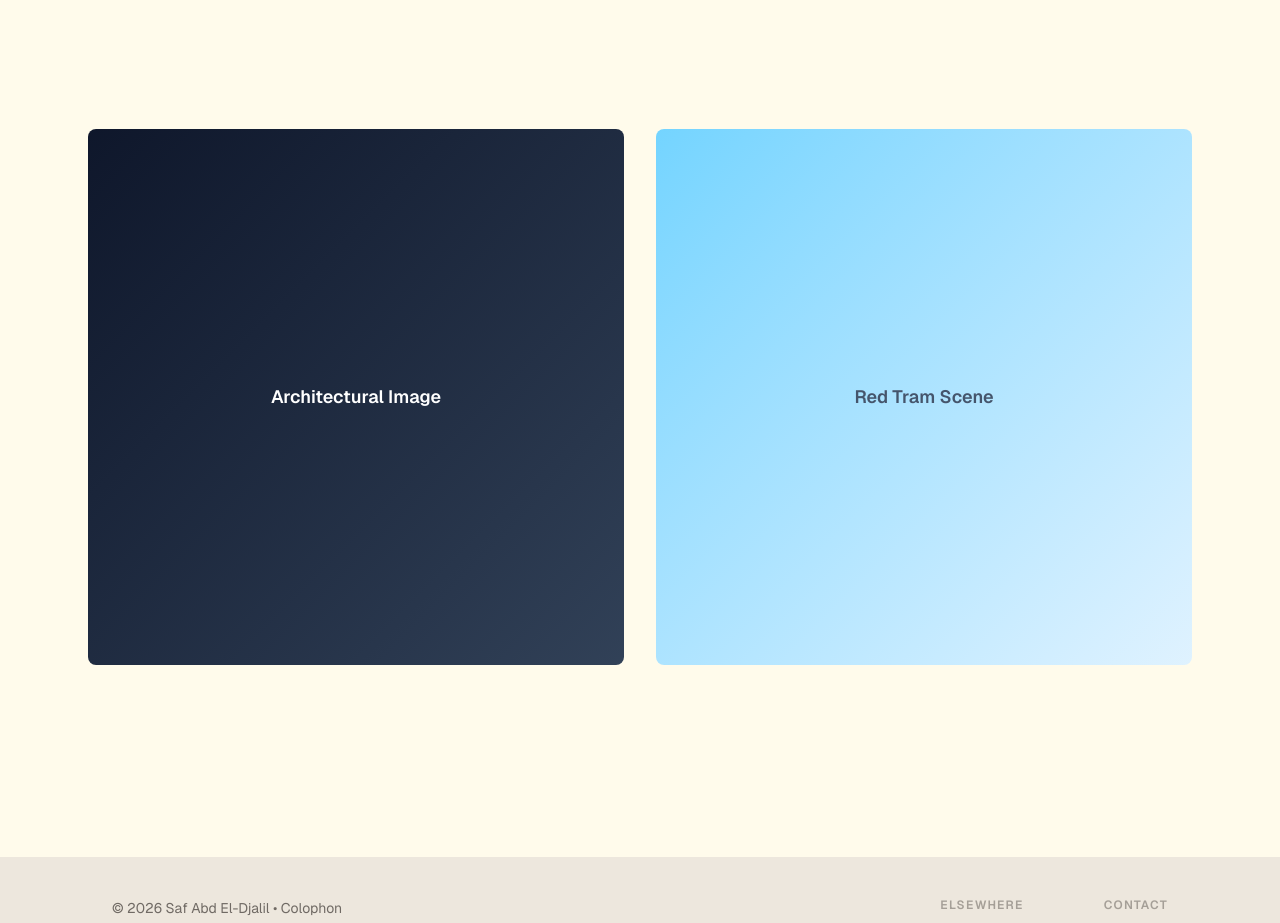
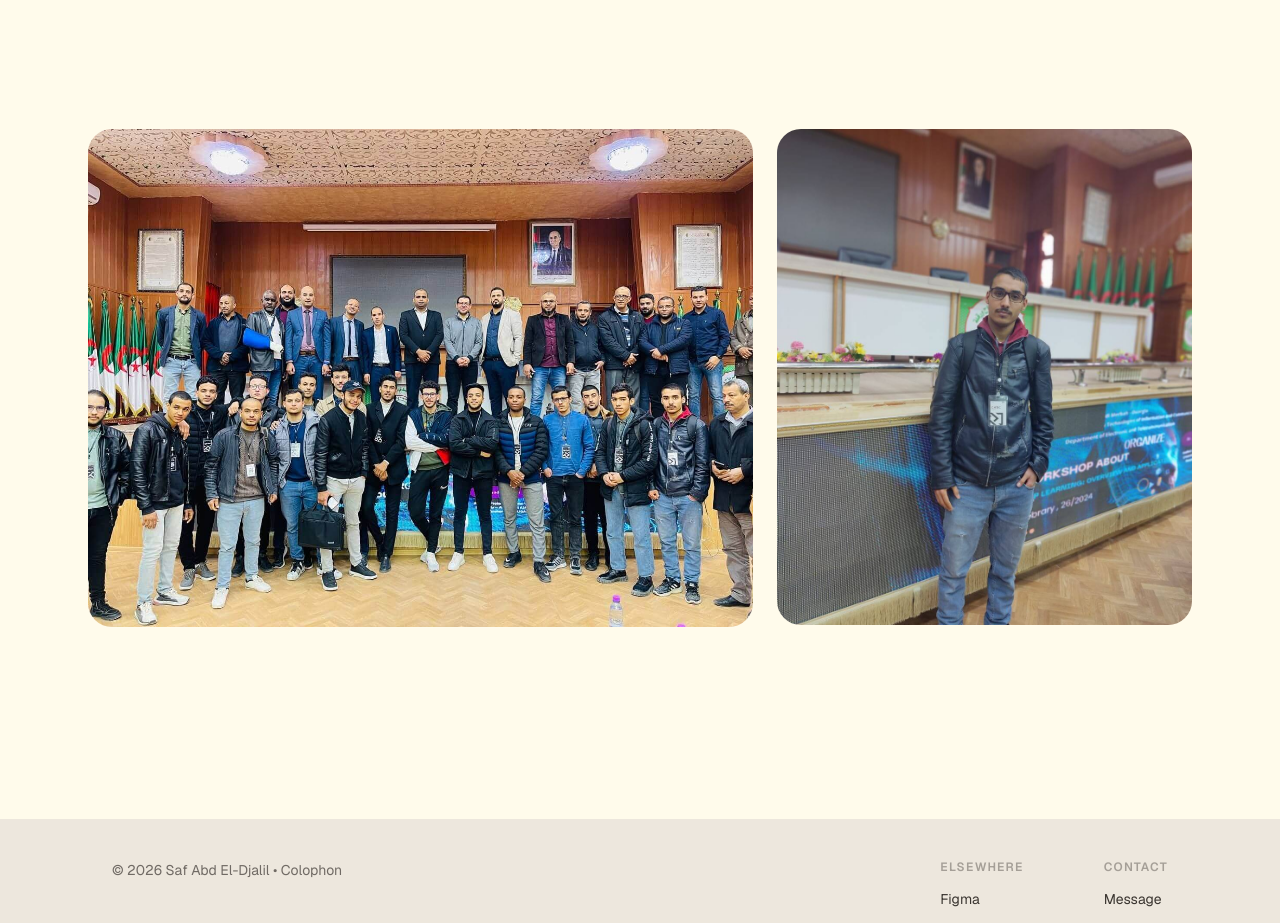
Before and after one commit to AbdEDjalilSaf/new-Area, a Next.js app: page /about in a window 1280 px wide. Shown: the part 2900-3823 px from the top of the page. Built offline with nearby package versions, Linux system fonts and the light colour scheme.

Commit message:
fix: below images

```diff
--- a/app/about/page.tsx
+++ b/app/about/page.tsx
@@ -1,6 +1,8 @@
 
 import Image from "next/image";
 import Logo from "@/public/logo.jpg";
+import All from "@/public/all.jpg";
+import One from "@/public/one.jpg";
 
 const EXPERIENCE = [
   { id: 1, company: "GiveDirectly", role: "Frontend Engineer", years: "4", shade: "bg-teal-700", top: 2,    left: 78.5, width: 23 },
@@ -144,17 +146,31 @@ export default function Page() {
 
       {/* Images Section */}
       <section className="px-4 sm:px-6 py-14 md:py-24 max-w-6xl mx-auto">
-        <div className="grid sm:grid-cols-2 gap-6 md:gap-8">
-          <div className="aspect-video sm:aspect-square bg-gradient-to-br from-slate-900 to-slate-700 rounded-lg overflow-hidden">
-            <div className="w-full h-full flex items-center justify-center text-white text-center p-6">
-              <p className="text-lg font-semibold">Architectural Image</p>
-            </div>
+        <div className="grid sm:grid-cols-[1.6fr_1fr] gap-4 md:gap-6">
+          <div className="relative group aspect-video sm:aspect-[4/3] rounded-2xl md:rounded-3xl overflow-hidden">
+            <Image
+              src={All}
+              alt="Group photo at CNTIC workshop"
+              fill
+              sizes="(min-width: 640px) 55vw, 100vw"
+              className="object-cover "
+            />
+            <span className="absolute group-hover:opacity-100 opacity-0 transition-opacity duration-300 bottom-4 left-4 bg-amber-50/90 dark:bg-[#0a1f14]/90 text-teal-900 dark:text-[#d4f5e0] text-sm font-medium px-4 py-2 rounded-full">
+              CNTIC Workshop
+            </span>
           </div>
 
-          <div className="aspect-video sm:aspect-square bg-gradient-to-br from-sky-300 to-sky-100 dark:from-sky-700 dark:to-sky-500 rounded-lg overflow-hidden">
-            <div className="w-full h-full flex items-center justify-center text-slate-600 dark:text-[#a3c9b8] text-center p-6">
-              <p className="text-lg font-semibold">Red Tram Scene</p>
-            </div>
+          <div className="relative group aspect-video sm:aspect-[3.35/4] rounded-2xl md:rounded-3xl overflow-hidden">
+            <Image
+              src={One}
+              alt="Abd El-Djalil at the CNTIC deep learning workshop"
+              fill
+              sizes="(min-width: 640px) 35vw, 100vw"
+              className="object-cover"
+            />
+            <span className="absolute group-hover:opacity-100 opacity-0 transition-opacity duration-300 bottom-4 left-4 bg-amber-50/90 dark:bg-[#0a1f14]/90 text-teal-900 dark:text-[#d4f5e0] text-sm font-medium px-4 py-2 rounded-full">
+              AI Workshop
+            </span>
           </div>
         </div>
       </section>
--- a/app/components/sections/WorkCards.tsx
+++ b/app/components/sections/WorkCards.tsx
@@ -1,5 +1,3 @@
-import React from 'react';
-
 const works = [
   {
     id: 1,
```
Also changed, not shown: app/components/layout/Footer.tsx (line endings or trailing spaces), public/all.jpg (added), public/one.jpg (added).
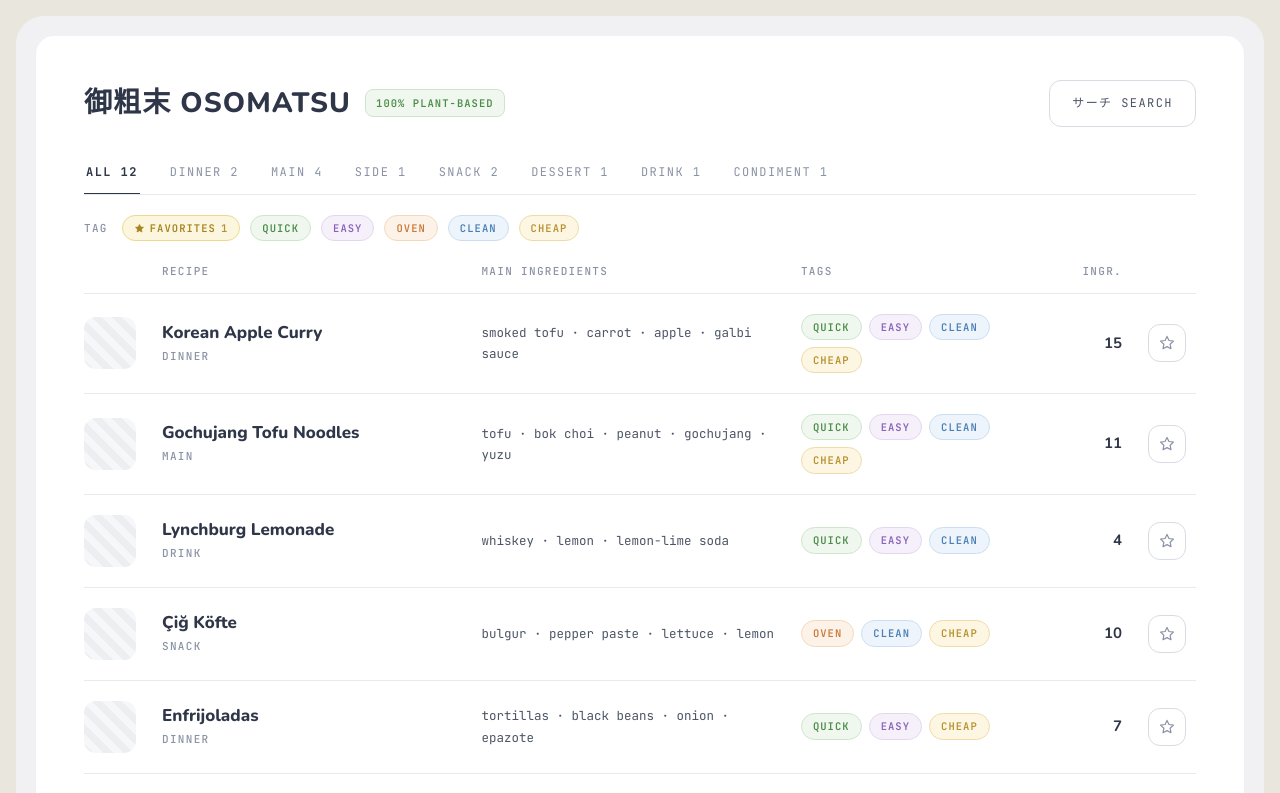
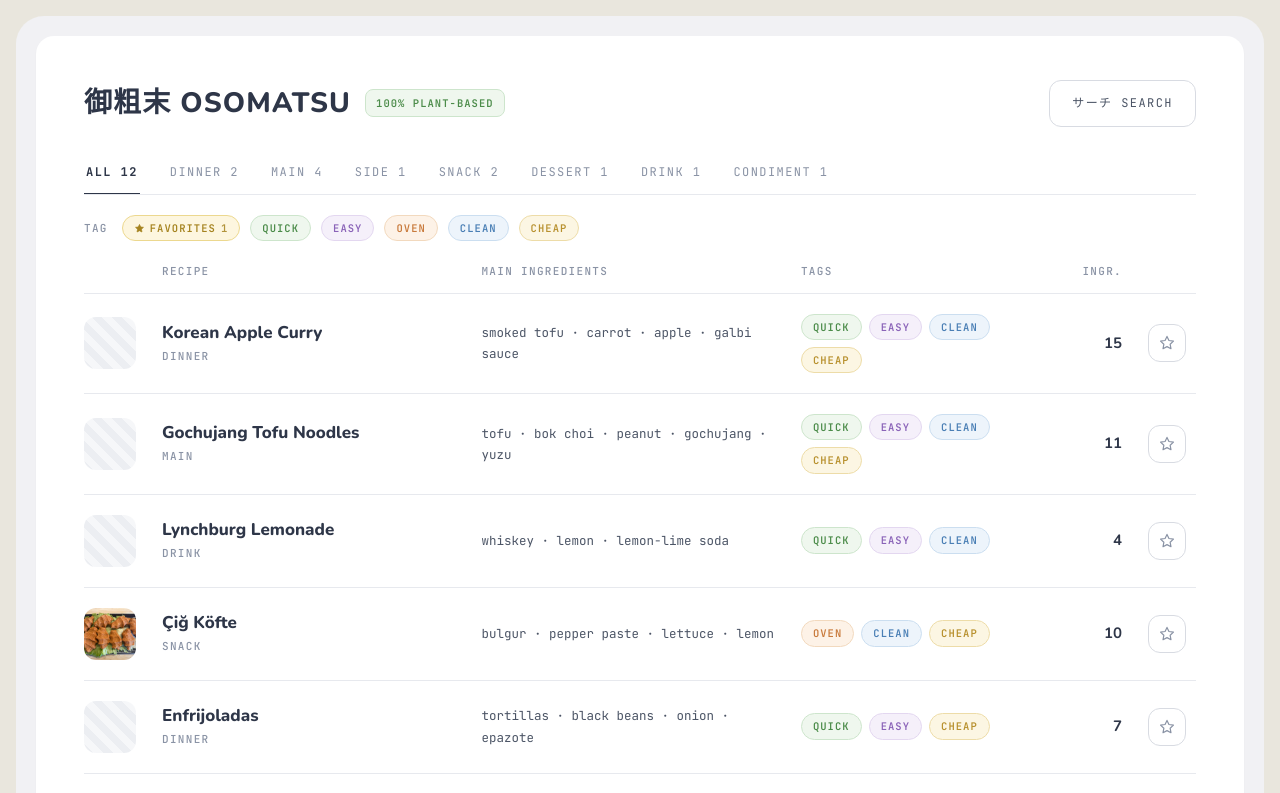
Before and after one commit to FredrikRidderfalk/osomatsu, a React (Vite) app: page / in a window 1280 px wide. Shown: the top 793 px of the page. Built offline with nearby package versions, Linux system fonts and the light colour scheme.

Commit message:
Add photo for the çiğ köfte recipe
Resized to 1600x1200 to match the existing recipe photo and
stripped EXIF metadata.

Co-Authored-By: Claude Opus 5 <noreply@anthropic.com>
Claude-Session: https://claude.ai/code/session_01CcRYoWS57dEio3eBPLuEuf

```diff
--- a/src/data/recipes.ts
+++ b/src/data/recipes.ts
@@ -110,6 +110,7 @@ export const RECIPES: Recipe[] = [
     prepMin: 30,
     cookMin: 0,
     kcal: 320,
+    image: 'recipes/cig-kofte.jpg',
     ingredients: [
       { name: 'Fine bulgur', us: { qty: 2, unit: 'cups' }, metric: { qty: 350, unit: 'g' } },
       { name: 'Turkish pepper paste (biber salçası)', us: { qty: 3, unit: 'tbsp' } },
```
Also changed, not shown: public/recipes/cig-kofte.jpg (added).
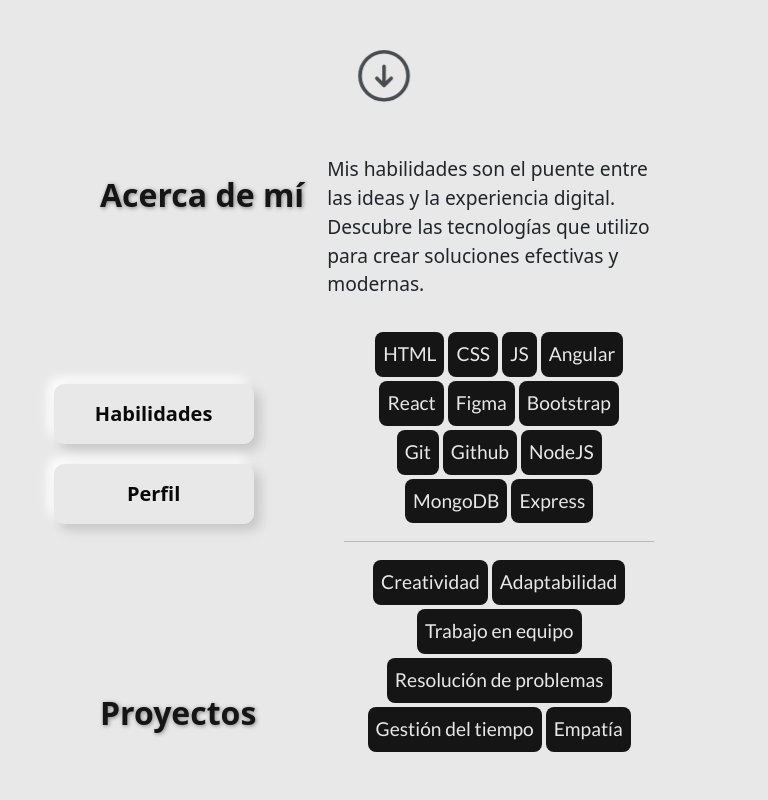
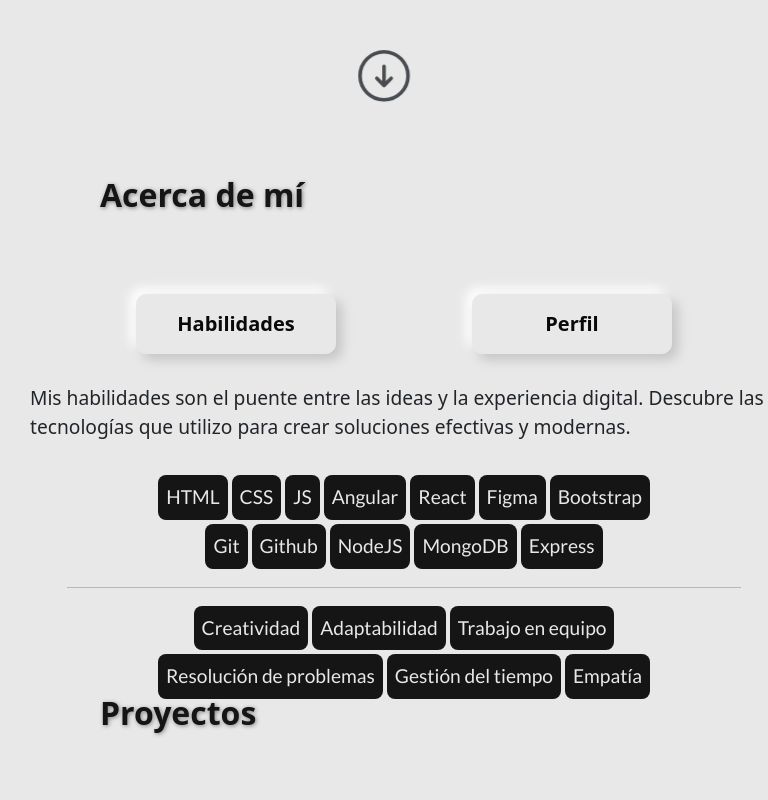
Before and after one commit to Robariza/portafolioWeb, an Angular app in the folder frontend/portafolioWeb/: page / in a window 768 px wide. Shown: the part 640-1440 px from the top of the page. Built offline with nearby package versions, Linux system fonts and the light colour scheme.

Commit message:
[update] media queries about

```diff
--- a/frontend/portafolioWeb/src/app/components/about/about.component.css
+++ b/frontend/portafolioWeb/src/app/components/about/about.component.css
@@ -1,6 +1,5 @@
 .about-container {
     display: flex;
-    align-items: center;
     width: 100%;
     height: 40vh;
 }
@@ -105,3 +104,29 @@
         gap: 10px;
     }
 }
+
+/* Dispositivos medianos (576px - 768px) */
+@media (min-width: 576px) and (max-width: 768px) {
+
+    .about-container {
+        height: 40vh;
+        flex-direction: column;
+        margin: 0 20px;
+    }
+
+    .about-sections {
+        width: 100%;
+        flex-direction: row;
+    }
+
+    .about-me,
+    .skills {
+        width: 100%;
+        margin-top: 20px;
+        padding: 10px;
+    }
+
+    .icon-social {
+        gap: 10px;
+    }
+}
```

┄┄┄┄┄┄

# What to do:
Show a copy of each line from the data that includes the word "width".

# Reply to the exercise:
   { id: 1, company: "GiveDirectly", role: "Frontend Engineer", years: "4", shade: "bg-teal-700", top: 2,    left: 78.5, width: 23 },
+              sizes="(min-width: 640px) 55vw, 100vw"
+              sizes="(min-width: 640px) 35vw, 100vw"
     width: 100%;
+@media (min-width: 576px) and (max-width: 768px) {
+        width: 100%;
+        width: 100%;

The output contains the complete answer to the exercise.